This revelation is one more reason, if any more were needed, to doubt the validity of the controversial 2007 National Intelligence Estimate that assessed that Iran had stopped its nuclear weaponization efforts in 2003. If Tehran already had perfected such a sophisticated technology, then it could afford to suspend further experiments while it amassed the necessary quantities of high-enriched uranium, long regarded as the “long pole in the tent” and the most challenging aspect of building a nuclear weapon.

The news about warhead experiments provides further evidence that the 2007 NIE needs to reviewed and updated. Representative Pete Hoekstra has called for an independent “red team” to examine recent revelations about Iran’s nuclear program and reevaluate the NIE assessment. Such a review is long overdue.

Meanwhile the nuclear talks with Iran, which were hailed not long ago as a potential breakthrough, are in danger of collapsing. The Washington Post today reported that Iran is balking at further talks and now insists that it must receive a full supply of nuclear reactor fuel for its Tehran research reactor before it gives up any of its low-enriched uranium stocks. This is further evidence that Tehran is backtracking on its on-again-off-again “agreement in principle” to send about 70 percent of its LEU supplies out of the country.
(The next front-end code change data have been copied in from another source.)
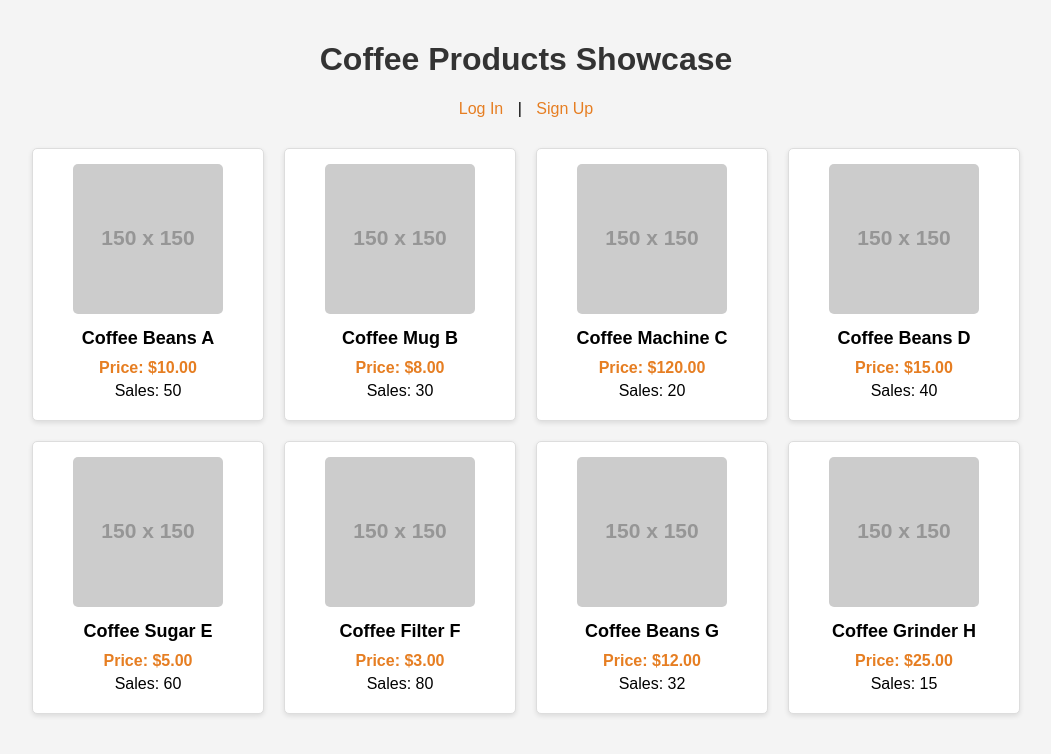
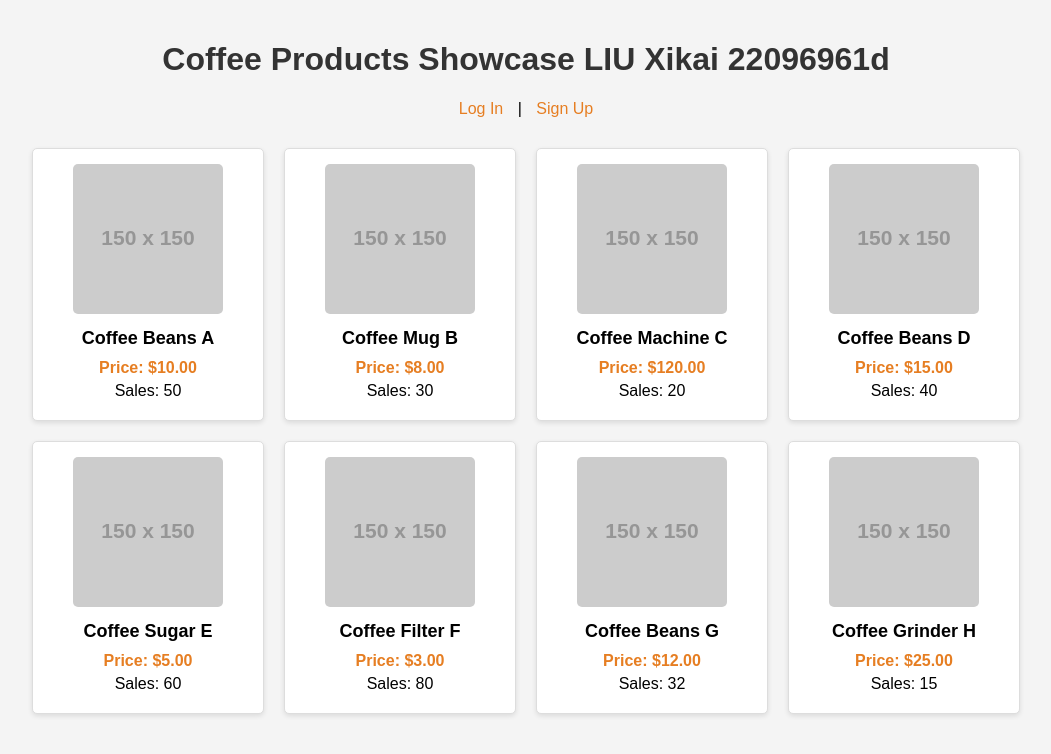
Before and after one commit to defAshton/eie4108, a plain HTML site: page index.html in a window 1280 px wide. Shown: the whole page, without its empty margins (114-1165 px from the left). Drawn offline with Linux system fonts and the light colour scheme; placeholder pictures from the web are drawn by us.

Commit message:
Update index.html

```diff
--- a/index.html
+++ b/index.html
@@ -68,7 +68,7 @@
 </head>
 
 <body>
-    <h1>Coffee Products Showcase</h1>
+    <h1>Coffee Products Showcase LIU Xikai 22096961d</h1>
 
     <div class="auth-links">
         <a href="#">Log In</a> | <a href="#">Sign Up</a>
```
Buried in last paragraph of the article is the fact that Iran has refused to put its uranium enrichment activities – the principal focus of the nuclear talks – on the agenda!

For more on Iran, see: Iran Briefing Room